The father of a San Bernardino County sheriff's deputy who opened fire on an Air Force police officer in a controversial shooting said Friday that his son had fired because he had felt threatened and had a "split second to react."
In the family's first comments since the incident, which was recorded by a bystander and broadcast repeatedly to a national audience over the last several days, former Compton Police Chief Ivory John Webb Sr., questioned the assertion that his son told Senior Airman Elio Carrion to "get up" and then shot him three times when he rose.
The broadcast recording of the scene shows Carrion lying sprawled on the ground with Deputy Ivory John Webb standing near him. After a shouted exchange between the two, the tape appears to show Webb telling Carrion twice to "get up." As Carrion does so, the recording shows Webb firing three times.
A few moments earlier, however, a voice appears to say "stay down" although that portion of the recording is less clear.
"It could be, 'Shut up,' " the senior Webb said, referring to what his son shouted at Carrion. "And I don't know what they've done with the tape either," he added. "It was hard to understand the clarity, and I want the tape to be totally evaluated."
His son has told him that he felt his life was in danger when Carrion started to rise from the ground.
"He did feel threatened when [Carrion] began to raise," Webb said. "It was a surprise, and he had a split second to react.
"If Carrion had got down and stayed down, none of this would have happened," Webb said.
Deputy Webb's actions in the shooting have been sharply criticized by experts in police use of force who have viewed the recording. The experts questioned his decision to shoot and said he put himself in danger by standing too close to Carrion and by not calling for backup.

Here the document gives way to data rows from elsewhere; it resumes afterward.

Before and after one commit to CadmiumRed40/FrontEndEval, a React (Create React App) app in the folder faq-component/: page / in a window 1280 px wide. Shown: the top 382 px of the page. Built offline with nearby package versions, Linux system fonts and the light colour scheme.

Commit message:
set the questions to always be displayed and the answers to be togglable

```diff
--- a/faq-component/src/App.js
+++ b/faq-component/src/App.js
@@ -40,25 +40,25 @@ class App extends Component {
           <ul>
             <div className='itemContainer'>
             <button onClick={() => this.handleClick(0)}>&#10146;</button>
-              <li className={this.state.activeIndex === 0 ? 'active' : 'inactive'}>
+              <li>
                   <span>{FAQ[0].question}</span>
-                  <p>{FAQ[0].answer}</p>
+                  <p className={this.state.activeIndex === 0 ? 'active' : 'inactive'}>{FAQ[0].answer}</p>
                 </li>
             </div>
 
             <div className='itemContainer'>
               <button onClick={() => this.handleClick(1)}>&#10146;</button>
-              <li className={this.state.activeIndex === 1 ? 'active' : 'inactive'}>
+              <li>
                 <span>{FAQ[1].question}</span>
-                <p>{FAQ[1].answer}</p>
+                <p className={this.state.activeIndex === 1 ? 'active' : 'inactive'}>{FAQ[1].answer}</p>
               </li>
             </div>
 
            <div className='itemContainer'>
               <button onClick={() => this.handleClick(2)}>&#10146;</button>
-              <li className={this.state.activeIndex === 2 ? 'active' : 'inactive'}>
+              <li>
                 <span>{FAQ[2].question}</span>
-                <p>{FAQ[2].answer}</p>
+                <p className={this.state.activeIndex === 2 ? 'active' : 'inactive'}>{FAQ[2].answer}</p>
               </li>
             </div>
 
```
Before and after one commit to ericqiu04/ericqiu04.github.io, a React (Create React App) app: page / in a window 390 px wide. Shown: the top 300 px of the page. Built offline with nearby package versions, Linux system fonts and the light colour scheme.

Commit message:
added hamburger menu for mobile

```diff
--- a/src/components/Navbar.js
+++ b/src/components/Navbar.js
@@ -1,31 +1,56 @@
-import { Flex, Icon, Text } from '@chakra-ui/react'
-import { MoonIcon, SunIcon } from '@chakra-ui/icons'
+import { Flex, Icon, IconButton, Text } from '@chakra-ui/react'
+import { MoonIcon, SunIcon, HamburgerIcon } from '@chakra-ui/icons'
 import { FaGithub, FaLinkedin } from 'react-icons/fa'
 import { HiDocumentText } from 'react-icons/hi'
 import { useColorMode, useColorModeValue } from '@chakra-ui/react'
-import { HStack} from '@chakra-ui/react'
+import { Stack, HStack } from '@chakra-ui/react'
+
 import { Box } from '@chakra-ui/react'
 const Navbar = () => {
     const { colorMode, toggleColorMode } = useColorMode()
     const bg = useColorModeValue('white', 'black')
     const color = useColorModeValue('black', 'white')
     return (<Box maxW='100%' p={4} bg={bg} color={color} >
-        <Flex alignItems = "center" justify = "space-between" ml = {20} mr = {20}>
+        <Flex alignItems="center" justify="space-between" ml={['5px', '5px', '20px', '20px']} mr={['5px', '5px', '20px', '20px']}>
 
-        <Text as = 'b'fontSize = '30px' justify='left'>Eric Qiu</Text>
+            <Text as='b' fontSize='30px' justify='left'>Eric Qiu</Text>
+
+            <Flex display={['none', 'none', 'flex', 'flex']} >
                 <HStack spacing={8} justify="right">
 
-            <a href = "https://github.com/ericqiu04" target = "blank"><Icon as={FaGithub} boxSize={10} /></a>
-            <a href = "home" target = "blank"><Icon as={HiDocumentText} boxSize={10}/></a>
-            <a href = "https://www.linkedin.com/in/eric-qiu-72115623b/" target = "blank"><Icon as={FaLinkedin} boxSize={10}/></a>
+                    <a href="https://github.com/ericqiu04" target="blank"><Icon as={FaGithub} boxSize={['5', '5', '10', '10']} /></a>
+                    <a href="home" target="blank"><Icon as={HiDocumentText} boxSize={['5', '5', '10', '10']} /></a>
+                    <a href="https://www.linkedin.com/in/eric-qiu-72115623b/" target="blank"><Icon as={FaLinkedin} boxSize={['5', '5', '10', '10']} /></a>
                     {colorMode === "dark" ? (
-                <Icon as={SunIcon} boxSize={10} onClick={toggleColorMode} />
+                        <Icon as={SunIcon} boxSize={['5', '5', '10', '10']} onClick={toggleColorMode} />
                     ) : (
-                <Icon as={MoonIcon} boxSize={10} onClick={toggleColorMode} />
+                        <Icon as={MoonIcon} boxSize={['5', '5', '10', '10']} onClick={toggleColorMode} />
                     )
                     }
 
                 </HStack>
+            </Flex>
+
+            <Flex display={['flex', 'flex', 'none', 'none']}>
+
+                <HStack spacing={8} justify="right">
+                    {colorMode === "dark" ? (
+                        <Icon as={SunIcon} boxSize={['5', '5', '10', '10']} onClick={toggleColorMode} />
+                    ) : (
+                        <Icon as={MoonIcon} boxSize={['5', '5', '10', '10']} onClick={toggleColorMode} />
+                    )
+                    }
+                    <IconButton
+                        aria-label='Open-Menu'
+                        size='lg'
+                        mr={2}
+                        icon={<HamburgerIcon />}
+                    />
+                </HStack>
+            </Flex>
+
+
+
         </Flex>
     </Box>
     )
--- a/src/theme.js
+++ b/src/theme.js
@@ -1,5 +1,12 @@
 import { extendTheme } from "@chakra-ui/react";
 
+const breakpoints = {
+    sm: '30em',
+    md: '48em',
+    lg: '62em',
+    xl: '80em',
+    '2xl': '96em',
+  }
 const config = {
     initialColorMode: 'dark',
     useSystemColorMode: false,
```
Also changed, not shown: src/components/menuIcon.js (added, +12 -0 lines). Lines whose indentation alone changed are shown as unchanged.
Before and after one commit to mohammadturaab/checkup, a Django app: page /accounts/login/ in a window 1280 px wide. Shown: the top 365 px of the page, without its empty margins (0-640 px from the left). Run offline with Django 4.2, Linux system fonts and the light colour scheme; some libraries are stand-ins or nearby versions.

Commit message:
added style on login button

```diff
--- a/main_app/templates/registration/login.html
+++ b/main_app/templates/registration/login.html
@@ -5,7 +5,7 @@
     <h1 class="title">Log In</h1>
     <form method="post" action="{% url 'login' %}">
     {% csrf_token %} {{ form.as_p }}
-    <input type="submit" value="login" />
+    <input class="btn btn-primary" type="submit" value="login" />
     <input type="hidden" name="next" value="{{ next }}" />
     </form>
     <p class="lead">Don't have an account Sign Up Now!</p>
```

Both the sheriff's homicide division and the FBI are investigating the shooting, and FBI experts have been asked to enhance the recording.
The shooting took place Sunday night after a brief high-speed chase that ended when the fleeing Corvette in which Carrion was a passenger crashed in a Chino neighborhood.
"It should be clearly noted that the two young men were fleeing from the officer and were driving faster than 100 miles per hour," the elder Webb said, referring to Carrion and the driver of the car, Luis Fernando Escobedo.
"They failed to comply with the officer's lawful orders and obstructed the officer in the charge of his duties. Every citizen has the responsibility to obey the orders of an officer.... They didn't. Both of them. And their actions determined the outcome of this situation."
Webb said his son told him he had been trying to keep the two occupants of the car controlled until backup arrived.
His son's "spotless service record, the fact he's never been in trouble one day in his life," should be weighed against the behavior of Carrion and Escobedo, Webb added.
"These young men violated the law, and no officer can tell from this situation who they're dealing with, who has done what inside that car," Webb said. "He had a dangerous situation: fleeing subjects, with no idea who these individuals are, and what they are doing.
"We support Ivory. He was doing his job," Webb said. "He has never been reprimanded for being overly aggressive. He's a competent, well-trained officer. I've let him know all things will work out, it will bear out in a perfect, divine order. I'm very proud of him. I couldn't think of a better profession for him."
Earlier on Friday, Carrion's family held a news conference in front of the San Bernardino County sheriff's headquarters to call for the deputy's arrest and to criticize Sheriff Gary Penrod's decision to place him on paid administrative leave during the investigation.
"We demand justice. We demand that this man should be prosecuted," said Mariela Carrion, 19, the airman's wife. "He shouldn't be out on the street with a badge. He doesn't deserve it."
Carrion, who recently returned from a six-month tour of duty in Iraq, was discharged Friday night from Arrowhead Regional Medical Center in Colton. His father, Helio, said his son can't walk because one shot was fired into his left leg.
The family's attorney, Luis Carrillo of South Pasadena, said the deputy should have been immediately arrested after the incident, and that the recording clearly shows that Carrion was trying to cooperate with the deputy. Sheriff's officials said Carrion will not be charged with any crime.
Meanwhile, the Chino resident who recorded the shooting, Jose Luis Valdes, was arrested by Pomona police Friday on an outstanding warrant from Dade County, Fla., for aggravated assault.
Carrillo, who represents Valdes as well as the Carrion family, accused police of arresting his client in retaliation for the video recording. San Bernardino County sheriff's officials denied that, saying they had no involvement in the arrest.
Valdes, a used-car salesman who fled Cuba for the United States in the early 1990s, was taken into custody while visiting a federal immigration office in Pomona to replace his immigrant registration card. Immigration officials discovered the warrant during a routine background check and called police, said Lt. Rick Mackey of the Pomona Police Department.
The warrant for aggravated assault on a person over the age of 65 and aggravated assault with a firearm was issued by Miami-Dade police in 1998.
Valdes is being held without bail pending an extradition hearing.
Times staff writers Ashley Powers and Susannah Rosenblatt and Times researcher John Tyrrell contributed to this report.